Even were Mr Hunt to be taken at his word as regards his impartiality, therefore, there is a second matter that remains outstanding. Despite his refusal of requests for face-to-face meetings, Mr Hunt still exchanged any number of text messages with News Corp's head of public affairs, Fréd Michel. Substantive or not, such contact hardly constitutes the official channel required by the quasi-judicial process. And his special adviser, Adam Smith, was engaged in an almost daily back-and-forth with Mr Michel regarding the progress of the deal, none of which was minuted or monitored, as required.
Third, then, is the question of Mr Smith's brief. It is true that there was a valid role for him as point of contact for News Corp. But the job was far removed from that of the traditional special adviser, speaking for their minister. Yet Mr Smith was never formally apprised of the fact that, in his dealings with News Corp, his remit was very different. In the context of a proposed takeover that would change the shape of Britain's media landscape, such laxity is inexcusable. Even worse, Mr Hunt claims no knowledge of the "barrage" of emails and text messages Mr Smith received from Mr Michel, and apparently never thought to ask, despite the company's intense focus on the deal and its reputation for forcefully representing its interests.
It is not up to Lord Justice Leveson to rule on Mr Hunt's fitness for office. Indeed, it is deeply unsatisfactory that an inquiry into media ethics and behaviour should be forced to act as a proxy trial of ministerial competence out of a Prime Ministerial desire to dodge the proper parliamentary investigation. Barely more than an hour after Mr Hunt's evidence ended, Mr Cameron declared the matter dealt with and concluded. It absolutely is not. Under the Ministerial Code, the Secretary of State is responsible for the activities of his special advisers. Either Mr Smith was acting on his own initiative, in which it was an egregious failure of management, or he was doing exactly what was required of him, in which case it was a gross violation of quasi-judicial impartiality.
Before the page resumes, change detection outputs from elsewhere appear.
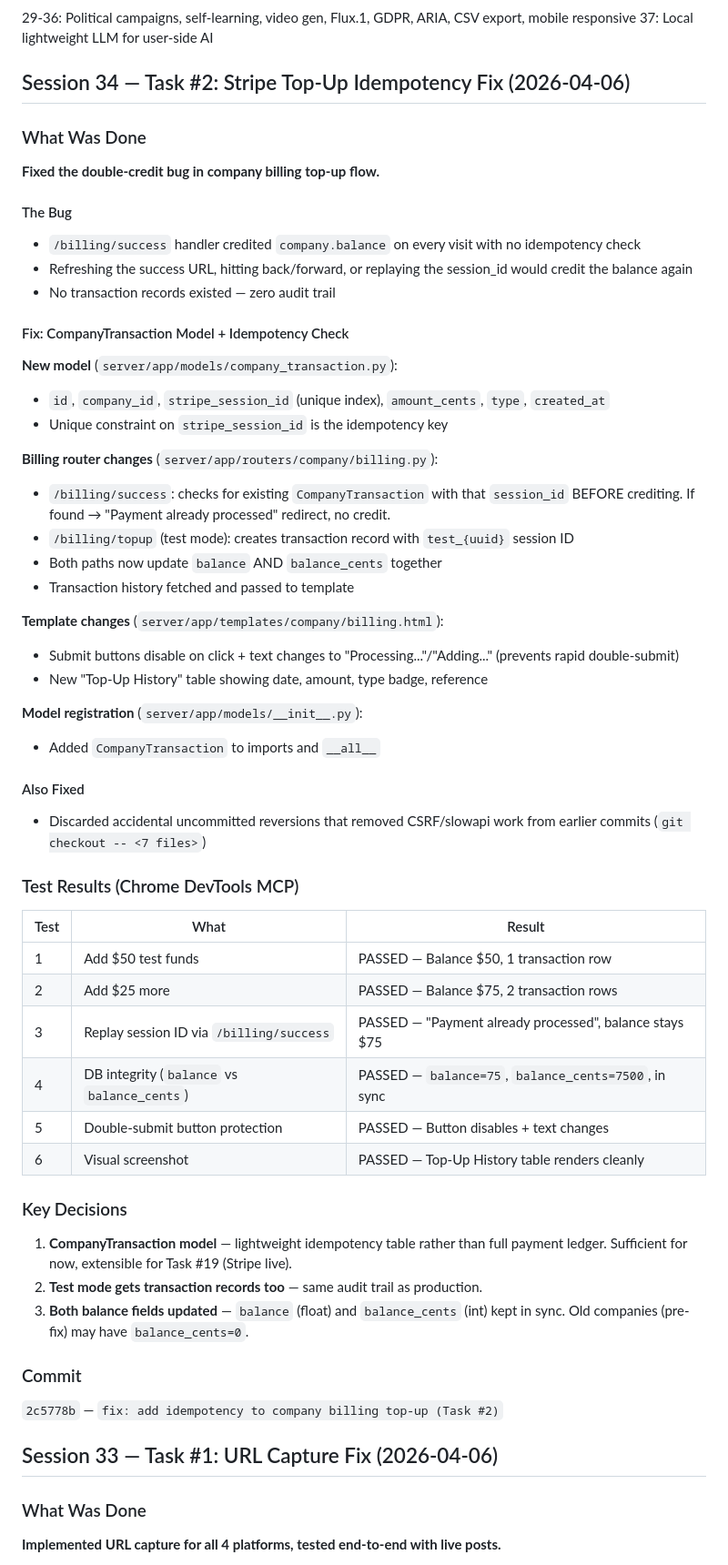
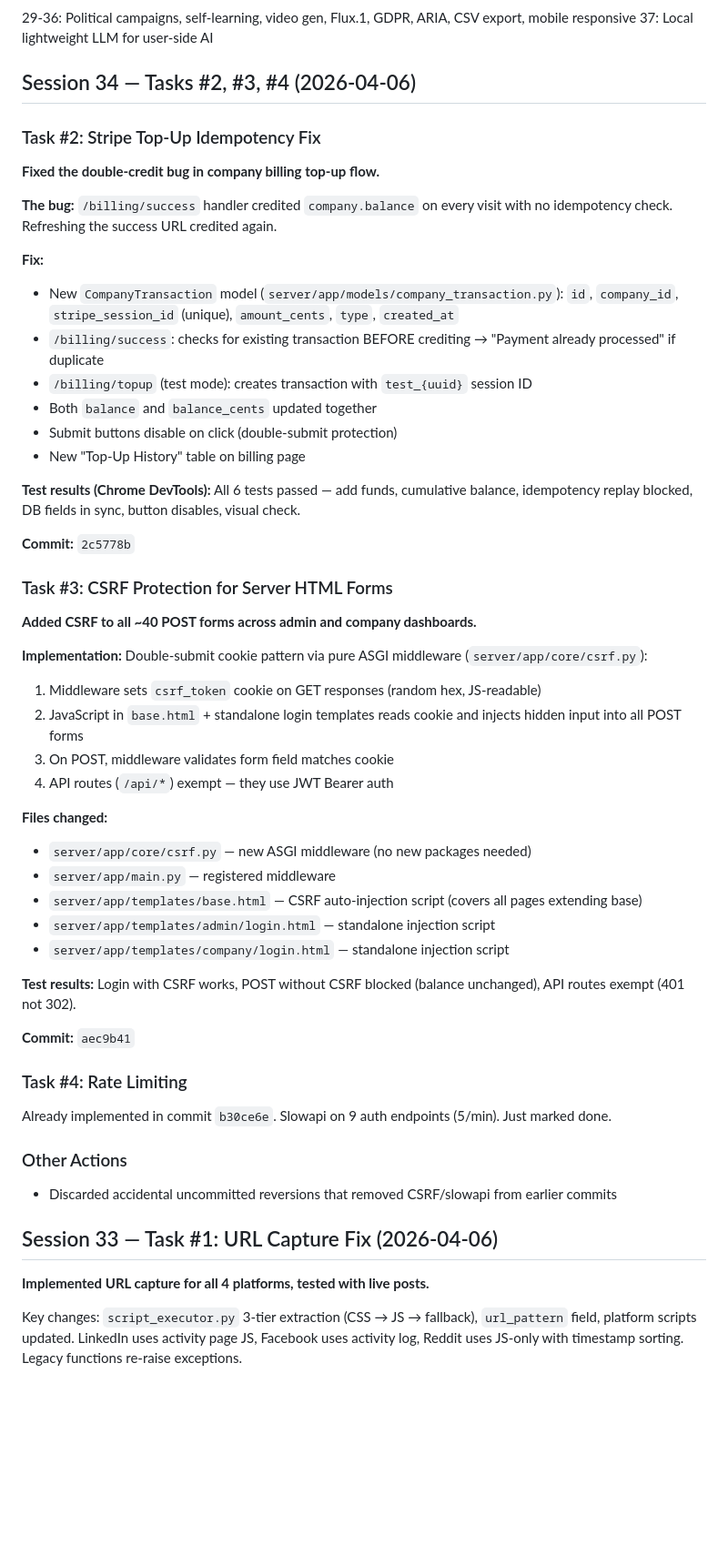
Before and after one commit to Samaara-Das/Amplifier, a Markdown page: .claude/task-context.md, the part around one of its changes. Shown at 91% size. Drawn GitHub-style; blank space fills up the shorter version.

Commit message:
chore: update task-context — Tasks #2, #3, #4 complete
Co-Authored-By: Claude Opus 4.6 (1M context) <noreply@anthropic.com>

```diff
--- a/.claude/task-context.md
+++ b/.claude/task-context.md
@@ -62,61 +62,57 @@
 29-36: Political campaigns, self-learning, video gen, Flux.1, GDPR, ARIA, CSV export, mobile responsive
 37: Local lightweight LLM for user-side AI
 
-## Session 34 — Task #2: Stripe Top-Up Idempotency Fix (2026-04-06)
+## Session 34 — Tasks #2, #3, #4 (2026-04-06)
 
-### What Was Done
+### Task #2: Stripe Top-Up Idempotency Fix
 
 **Fixed the double-credit bug in company billing top-up flow.**
 
-#### The Bug
-- `/billing/success` handler credited `company.balance` on every visit with no idempotency check
-- Refreshing the success URL, hitting back/forward, or replaying the session_id would credit the balance again
-- No transaction records existed — zero audit trail
+**The bug:** `/billing/success` handler credited `company.balance` on every visit with no idempotency check. Refreshing the success URL credited again.
 
-#### Fix: CompanyTransaction Model + Idempotency Check
+**Fix:**
+- New `CompanyTransaction` model (`server/app/models/company_transaction.py`): `id`, `company_id`, `stripe_session_id` (unique), `amount_cents`, `type`, `created_at`
+- `/billing/success`: checks for existing transaction BEFORE crediting → "Payment already processed" if duplicate
+- `/billing/topup` (test mode): creates transaction with `test_{uuid}` session ID
+- Both `balance` and `balance_cents` updated together
+- Submit buttons disable on click (double-submit protection)
+- New "Top-Up History" table on billing page
 
-**New model** (`server/app/models/company_transaction.py`):
-- `id`, `company_id`, `stripe_session_id` (unique index), `amount_cents`, `type`, `created_at`
-- Unique constraint on `stripe_session_id` is the idempotency key
+**Test results (Chrome DevTools):** All 6 tests passed — add funds, cumulative balance, idempotency replay blocked, DB fields in sync, button disables, visual check.
 
-**Billing router changes** (`server/app/routers/company/billing.py`):
-- `/billing/success`: checks for existing `CompanyTransaction` with that `session_id` BEFORE crediting. If found → "Payment already processed" redirect, no credit.
-- `/billing/topup` (test mode): creates transaction record with `test_{uuid}` session ID
-- Both paths now update `balance` AND `balance_cents` together
-- Transaction history fetched and passed to template
+**Commit:** `2c5778b`
 
-**Template changes** (`server/app/templates/company/billing.html`):
-- Submit buttons disable on click + text changes to "Processing..."/"Adding..." (prevents rapid double-submit)
-- New "Top-Up History" table showing date, amount, type badge, reference
+### Task #3: CSRF Protection for Server HTML Forms
 
-**Model registration** (`server/app/models/__init__.py`):
-- Added `CompanyTransaction` to imports and `__all__`
+**Added CSRF to all ~40 POST forms across admin and company dashboards.**
 
-#### Also Fixed
-- Discarded accidental uncommitted reversions that removed CSRF/slowapi work from earlier commits (`git checkout -- <7 files>`)
+**Implementation:** Double-submit cookie pattern via pure ASGI middleware (`server/app/core/csrf.py`):
+1. Middleware sets `csrf_token` cookie on GET responses (random hex, JS-readable)
+2. JavaScript in `base.html` + standalone login templates reads cookie and injects hidden input into all POST forms
+3. On POST, middleware validates form field matches cookie
+4. API routes (`/api/*`) exempt — they use JWT Bearer auth
 
-### Test Results (Chrome DevTools MCP)
+**Files changed:**
+- `server/app/core/csrf.py` — new ASGI middleware (no new packages needed)
+- `server/app/main.py` — registered middleware
+- `server/app/templates/base.html` — CSRF auto-injection script (covers all pages extending base)
+- `server/app/templates/admin/login.html` — standalone injection script
+- `server/app/templates/company/login.html` — standalone injection script
 
-| Test | What | Result |
-|------|------|--------|
-| 1 | Add $50 test funds | PASSED — Balance $50, 1 transaction row |
-| 2 | Add $25 more | PASSED — Balance $75, 2 transaction rows |
-| 3 | Replay session ID via `/billing/success` | PASSED — "Payment already processed", balance stays $75 |
-| 4 | DB integrity (`balance` vs `balance_cents`) | PASSED — `balance=75`, `balance_cents=7500`, in sync |
-| 5 | Double-submit button protection | PASSED — Button disables + text changes |
-| 6 | Visual screenshot | PASSED — Top-Up History table renders cleanly |
+**Test results:** Login with CSRF works, POST without CSRF blocked (balance unchanged), API routes exempt (401 not 302).
 
-### Key Decisions
-1. **CompanyTransaction model** — lightweight idempotency table rather than full payment ledger. Sufficient for now, extensible for Task #19 (Stripe live).
-2. **Test mode gets transaction records too** — same audit trail as production.
-3. **Both balance fields updated** — `balance` (float) and `balance_cents` (int) kept in sync. Old companies (pre-fix) may have `balance_cents=0`.
+**Commit:** `aec9b41`
 
-### Commit
-`2c5778b` — `fix: add idempotency to company billing top-up (Task #2)`
+### Task #4: Rate Limiting
+
+Already implemented in commit `b30ce6e`. Slowapi on 9 auth endpoints (5/min). Just marked done.
+
+### Other Actions
+- Discarded accidental uncommitted reversions that removed CSRF/slowapi from earlier commits
 
 ## Session 33 — Task #1: URL Capture Fix (2026-04-06)
 
-### What Was Done
+**Implemented URL capture for all 4 platforms, tested with live posts.**
 
-**Implemented URL capture for all 4 platforms, tested end-to-end with live posts.**
+Key changes: `script_executor.py` 3-tier extraction (CSS → JS → fallback), `url_pattern` field, platform scripts updated. LinkedIn uses activity page JS, Facebook uses activity log, Reddit uses JS-only with timestamp sorting. Legacy functions re-raise exceptions.
 
```
Also changed, not shown: other parts of .claude/task-context.md (+5 -24 lines).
Yesterday's hearing only made it clearer than ever: Mr Hunt must go.